Going through the data below, please show each line containing the string "docs".
========
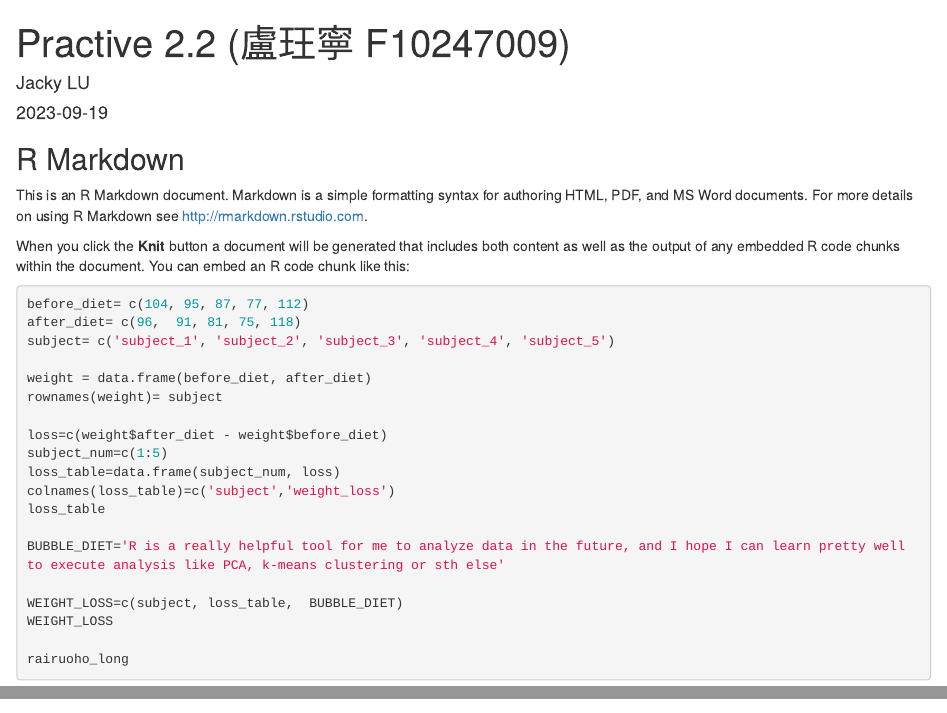
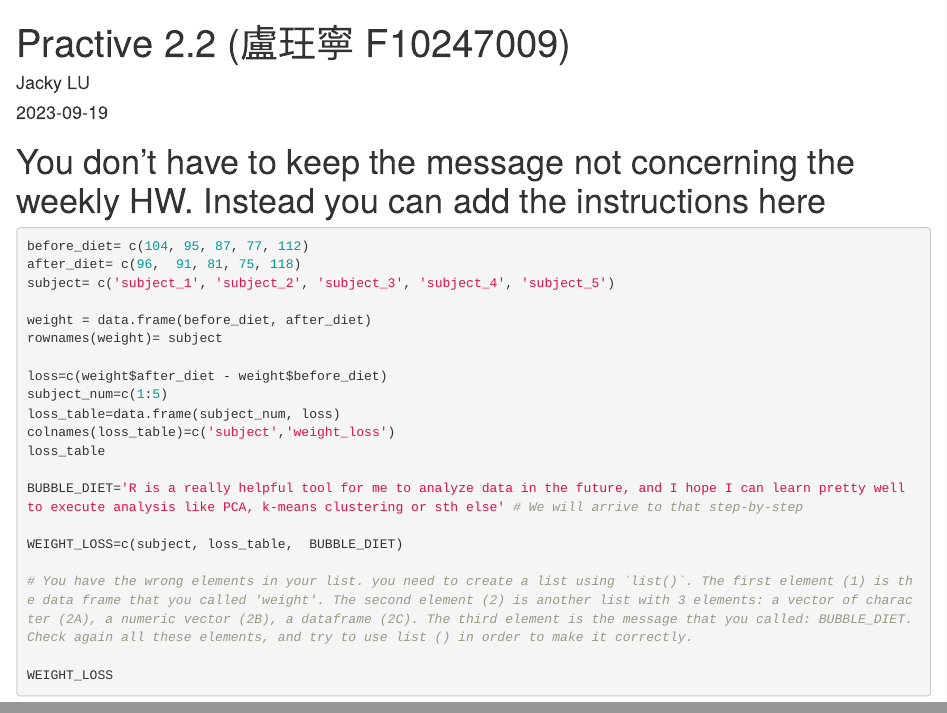
Before and after one commit to JackyLuCN/Week3, an R Markdown document (Practice 3.2 (盧玨寧 F10247009).Rmd): the page in a window 1100 px wide, from its top, and a second part further down, joined at a grey line. Rendered offline with R 4.5, knitr and Pandoc, with nearby package versions.

Commit message:
Update Practice 3.2 (盧玨寧 F10247009).Rmd
Comment/help on your code. Check help on your list at the bottom.

````diff
--- a/Practice 3.2 (盧玨寧 F10247009).Rmd
+++ b/Practice 3.2 (盧玨寧 F10247009).Rmd
@@ -5,16 +5,7 @@ date: "2023-09-19"
 output: html_document
 ---
 
-```{r setup, include=FALSE}
-knitr::opts_chunk$set(echo = TRUE)
-```
-
-## R Markdown
-
-This is an R Markdown document. Markdown is a simple formatting syntax for authoring HTML, PDF, and MS Word documents. For more details on using R Markdown see <http://rmarkdown.rstudio.com>.
-
-When you click the **Knit** button a document will be generated that includes both content as well as the output of any embedded R code chunks within the document. You can embed an R code chunk like this:
-
+# You don't have to keep the message not concerning the weekly HW. Instead you can add the instructions here
 
 ```{r,  eval=FALSE}
 before_diet= c(104, 95, 87, 77, 112)
@@ -30,10 +21,12 @@ loss_table=data.frame(subject_num, loss)
 colnames(loss_table)=c('subject','weight_loss')
 loss_table
 
-BUBBLE_DIET='R is a really helpful tool for me to analyze data in the future, and I hope I can learn pretty well to execute analysis like PCA, k-means clustering or sth else'
+BUBBLE_DIET='R is a really helpful tool for me to analyze data in the future, and I hope I can learn pretty well to execute analysis like PCA, k-means clustering or sth else' # We will arrive to that step-by-step
 
 WEIGHT_LOSS=c(subject, loss_table,  BUBBLE_DIET)
+
+# You have the wrong elements in your list. you need to create a list using `list()`. The first element (1) is the data frame that you called 'weight'. The second element (2) is another list with 3 elements: a vector of character (2A), a numeric vector (2B), a dataframe (2C). The third element is the message that you called: BUBBLE_DIET. Check again all these elements, and try to use list () in order to make it correctly.
+
 WEIGHT_LOSS
 
-rairuoho_long
 ```
````
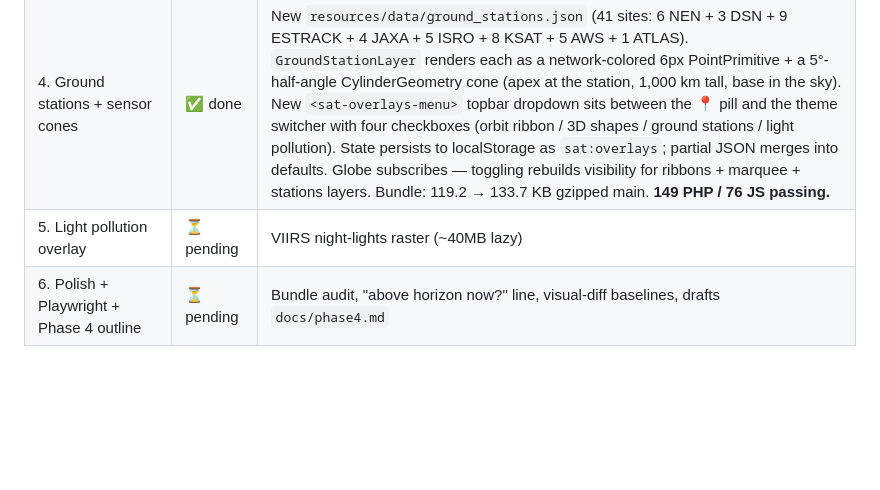
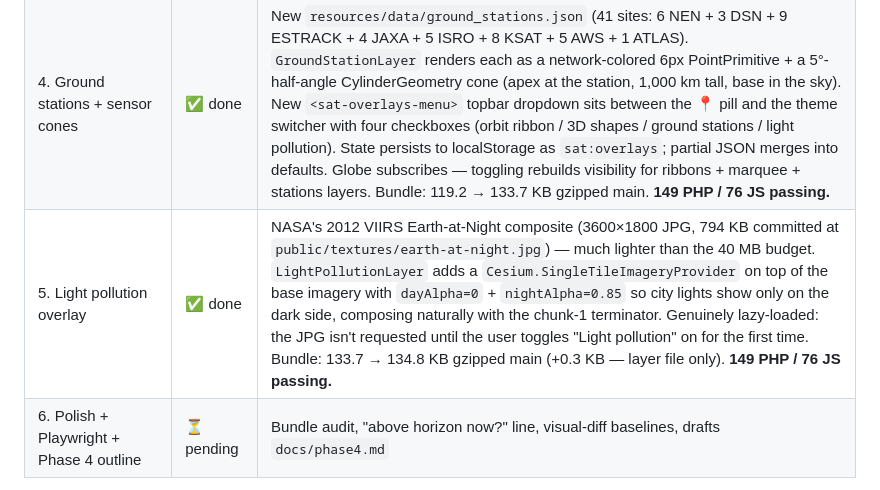
Before and after one commit to CyberSecDef/sat.trackr.live, a Markdown page: README.md, the part around the change. Rendered like a GitHub page; blank space fills up the shorter version.

Commit message:
docs(readme): mark Phase 3 chunk 5 done (chunk 5B)
Chunk-5 row marked done with the VIIRS asset weight (794KB vs
40MB budget), the dayAlpha/nightAlpha night-side-only effect,
and the lazy-load story.

Co-Authored-By: Claude Opus 4.7 (1M context) <noreply@anthropic.com>

```diff
--- a/README.md
+++ b/README.md
@@ -46,7 +46,7 @@ Part of the **trackr.live family** alongside [trackr.live](https://trackr.live)
 | 2. Selected-object orbit ribbons | ✅ done | New `resources/js/passes/computeGroundTrack.ts` walks SGP4 over `pastOrbits + futureOrbits` revolutions and returns timestamped sub-satellite points via `gstime` + `eciToGeodetic`. `OrbitRibbonLayer` (Cesium `PolylineCollection`) renders a fading ground-track ribbon for the currently-selected satellite — past dim, future bright, gradient via 24 short-segment polylines. `<sat-detail-panel>` grew a `Ribbon: ½ · 1 · 2 · 3 orbits` toggle. Refreshes ~every 1/30 of the satellite's period as the user scrubs time (~3min for ISS at 1× speed). Bundle: 89.5 → 115.3 KB gzipped main (+12.5 KB from `twoline2satrec`/`gstime`/`eciToGeodetic` joining the main bundle). **149 PHP / 56 JS passing.** |
 | 3. 3D models (ISS / Tiangong / Hubble / Dragon / Cygnus / Soyuz / Starlink) | ✅ done (stand-in shapes) | New `marqueeRegistry` (7 entries: 3 stations/telescopes + 3 cargo capsules + a Starlink stand-in matched by name prefix). `MarqueeShapeLayer` renders a colored Cesium `BoxGeometry`/`CylinderGeometry` primitive at the satellite's ECEF position, oriented to local east-north-up, when (a) the selected satellite is in the roster AND (b) the camera is within 5,000km of it. Visual scale exaggerated (×120 ISS, ×900 Starlink) so the primitive is visible at LOD threshold. **Honest tradeoff vs spec:** ships procedural primitives instead of self-hosted glTF for chunk 3 — the LOD swap, scaling, color-coding, and host wiring all work the same; swapping in real glTF is a one-method change in `MarqueeShapeLayer.buildPrimitive` (extend `MarqueeSpec` with a `gltfUri` field + call `Cesium.Model.fromGltfAsync`). Bundle: 115.3 → 119.2 KB gzipped main. **149 PHP / 64 JS passing.** |
 | 4. Ground stations + sensor cones | ✅ done | New `resources/data/ground_stations.json` (41 sites: 6 NEN + 3 DSN + 9 ESTRACK + 4 JAXA + 5 ISRO + 8 KSAT + 5 AWS + 1 ATLAS). `GroundStationLayer` renders each as a network-colored 6px PointPrimitive + a 5°-half-angle CylinderGeometry cone (apex at the station, 1,000 km tall, base in the sky). New `<sat-overlays-menu>` topbar dropdown sits between the 📍 pill and the theme switcher with four checkboxes (orbit ribbon / 3D shapes / ground stations / light pollution). State persists to localStorage as `sat:overlays`; partial JSON merges into defaults. Globe subscribes — toggling rebuilds visibility for ribbons + marquee + stations layers. Bundle: 119.2 → 133.7 KB gzipped main. **149 PHP / 76 JS passing.** |
-| 5. Light pollution overlay | ⏳ pending | VIIRS night-lights raster (~40MB lazy) |
+| 5. Light pollution overlay | ✅ done | NASA's 2012 VIIRS Earth-at-Night composite (3600×1800 JPG, 794 KB committed at `public/textures/earth-at-night.jpg`) — much lighter than the 40 MB budget. `LightPollutionLayer` adds a `Cesium.SingleTileImageryProvider` on top of the base imagery with `dayAlpha=0` + `nightAlpha=0.85` so city lights show only on the dark side, composing naturally with the chunk-1 terminator. Genuinely lazy-loaded: the JPG isn't requested until the user toggles "Light pollution" on for the first time. Bundle: 133.7 → 134.8 KB gzipped main (+0.3 KB — layer file only). **149 PHP / 76 JS passing.** |
 | 6. Polish + Playwright + Phase 4 outline | ⏳ pending | Bundle audit, "above horizon now?" line, visual-diff baselines, drafts `docs/phase4.md` |
 
 See [`docs/phase3.md`](docs/phase3.md) for the locked plan, decisions, dependencies, and risk.
```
========
**RESULT**
docs(readme): mark Phase 3 chunk 5 done (chunk 5B)
 | 6. Polish + Playwright + Phase 4 outline | ⏳ pending | Bundle audit, "above horizon now?" line, visual-diff baselines, drafts `docs/phase4.md` |
 See [`docs/phase3.md`](docs/phase3.md) for the locked plan, decisions, dependencies, and risk.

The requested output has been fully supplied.